#### Requirement:
Retype the records below word for word and omit any image.

══ Given data ══

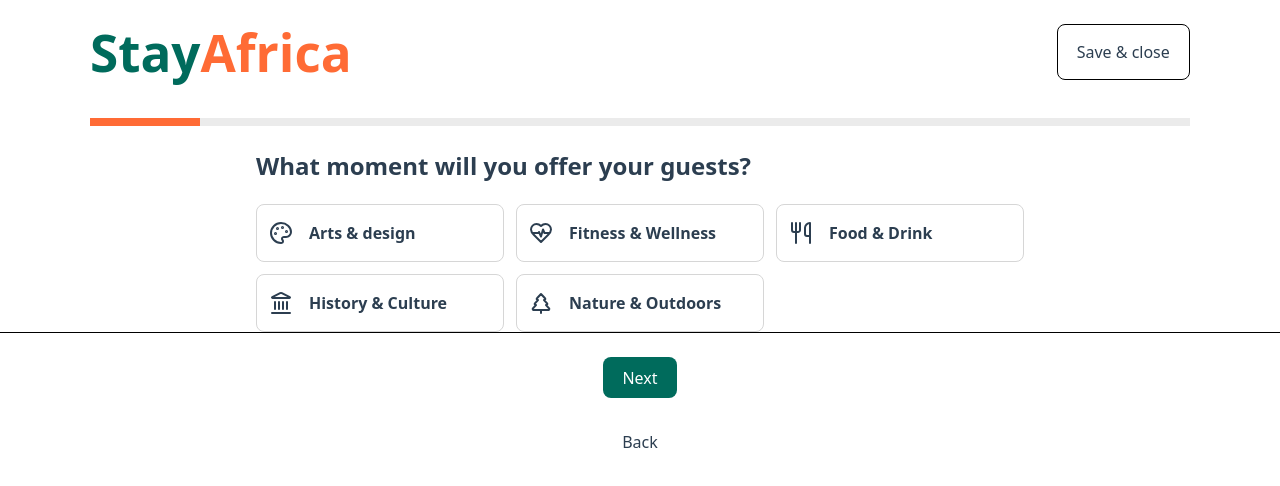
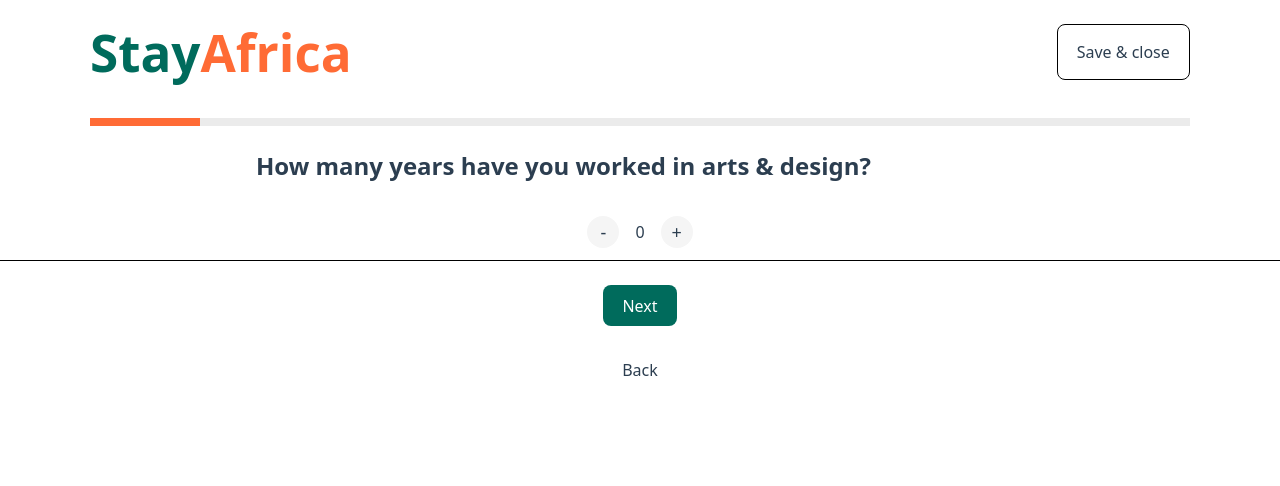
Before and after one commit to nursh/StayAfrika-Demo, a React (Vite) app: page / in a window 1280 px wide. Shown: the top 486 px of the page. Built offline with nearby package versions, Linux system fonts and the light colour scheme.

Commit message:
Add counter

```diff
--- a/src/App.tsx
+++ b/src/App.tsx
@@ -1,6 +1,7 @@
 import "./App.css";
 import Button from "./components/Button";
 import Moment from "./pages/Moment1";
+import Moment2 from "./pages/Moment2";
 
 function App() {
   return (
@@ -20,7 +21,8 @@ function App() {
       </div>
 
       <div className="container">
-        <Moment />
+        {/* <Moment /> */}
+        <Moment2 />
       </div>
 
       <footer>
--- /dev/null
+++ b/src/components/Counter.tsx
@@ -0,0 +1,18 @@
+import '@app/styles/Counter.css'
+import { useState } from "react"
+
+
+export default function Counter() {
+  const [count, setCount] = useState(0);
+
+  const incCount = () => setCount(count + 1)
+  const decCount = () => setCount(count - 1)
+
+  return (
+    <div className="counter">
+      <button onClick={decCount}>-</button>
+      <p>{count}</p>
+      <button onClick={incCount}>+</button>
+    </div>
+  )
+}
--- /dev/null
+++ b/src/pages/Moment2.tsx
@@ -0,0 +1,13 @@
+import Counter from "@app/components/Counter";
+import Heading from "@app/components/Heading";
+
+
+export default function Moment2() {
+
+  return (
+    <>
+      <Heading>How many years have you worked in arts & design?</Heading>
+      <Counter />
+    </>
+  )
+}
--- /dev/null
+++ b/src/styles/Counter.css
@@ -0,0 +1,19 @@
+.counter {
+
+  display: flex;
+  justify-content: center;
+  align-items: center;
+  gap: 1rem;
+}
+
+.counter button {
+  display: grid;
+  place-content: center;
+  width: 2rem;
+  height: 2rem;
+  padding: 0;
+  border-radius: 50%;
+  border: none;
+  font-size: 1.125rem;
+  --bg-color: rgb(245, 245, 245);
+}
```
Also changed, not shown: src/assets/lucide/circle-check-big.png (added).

═══

#### Reply:
Before and after one commit to nursh/StayAfrika-Demo, a React (Vite) app: page / in a window 1280 px wide. Shown: the top 486 px of the page. Built offline with nearby package versions, Linux system fonts and the light colour scheme.

Commit message:
Add counter

```diff
--- a/src/App.tsx
+++ b/src/App.tsx
@@ -1,6 +1,7 @@
 import "./App.css";
 import Button from "./components/Button";
 import Moment from "./pages/Moment1";
+import Moment2 from "./pages/Moment2";
 
 function App() {
   return (
@@ -20,7 +21,8 @@ function App() {
       </div>
 
       <div className="container">
-        <Moment />
+        {/* <Moment /> */}
+        <Moment2 />
       </div>
 
       <footer>
--- /dev/null
+++ b/src/components/Counter.tsx
@@ -0,0 +1,18 @@
+import '@app/styles/Counter.css'
+import { useState } from "react"
+
+
+export default function Counter() {
+  const [count, setCount] = useState(0);
+
+  const incCount = () => setCount(count + 1)
+  const decCount = () => setCount(count - 1)
+
+  return (
+    <div className="counter">
+      <button onClick={decCount}>-</button>
+      <p>{count}</p>
+      <button onClick={incCount}>+</button>
+    </div>
+  )
+}
--- /dev/null
+++ b/src/pages/Moment2.tsx
@@ -0,0 +1,13 @@
+import Counter from "@app/components/Counter";
+import Heading from "@app/components/Heading";
+
+
+export default function Moment2() {
+
+  return (
+    <>
+      <Heading>How many years have you worked in arts & design?</Heading>
+      <Counter />
+    </>
+  )
+}
--- /dev/null
+++ b/src/styles/Counter.css
@@ -0,0 +1,19 @@
+.counter {
+
+  display: flex;
+  justify-content: center;
+  align-items: center;
+  gap: 1rem;
+}
+
+.counter button {
+  display: grid;
+  place-content: center;
+  width: 2rem;
+  height: 2rem;
+  padding: 0;
+  border-radius: 50%;
+  border: none;
+  font-size: 1.125rem;
+  --bg-color: rgb(245, 245, 245);
+}
```
Also changed, not shown: src/assets/lucide/circle-check-big.png (added).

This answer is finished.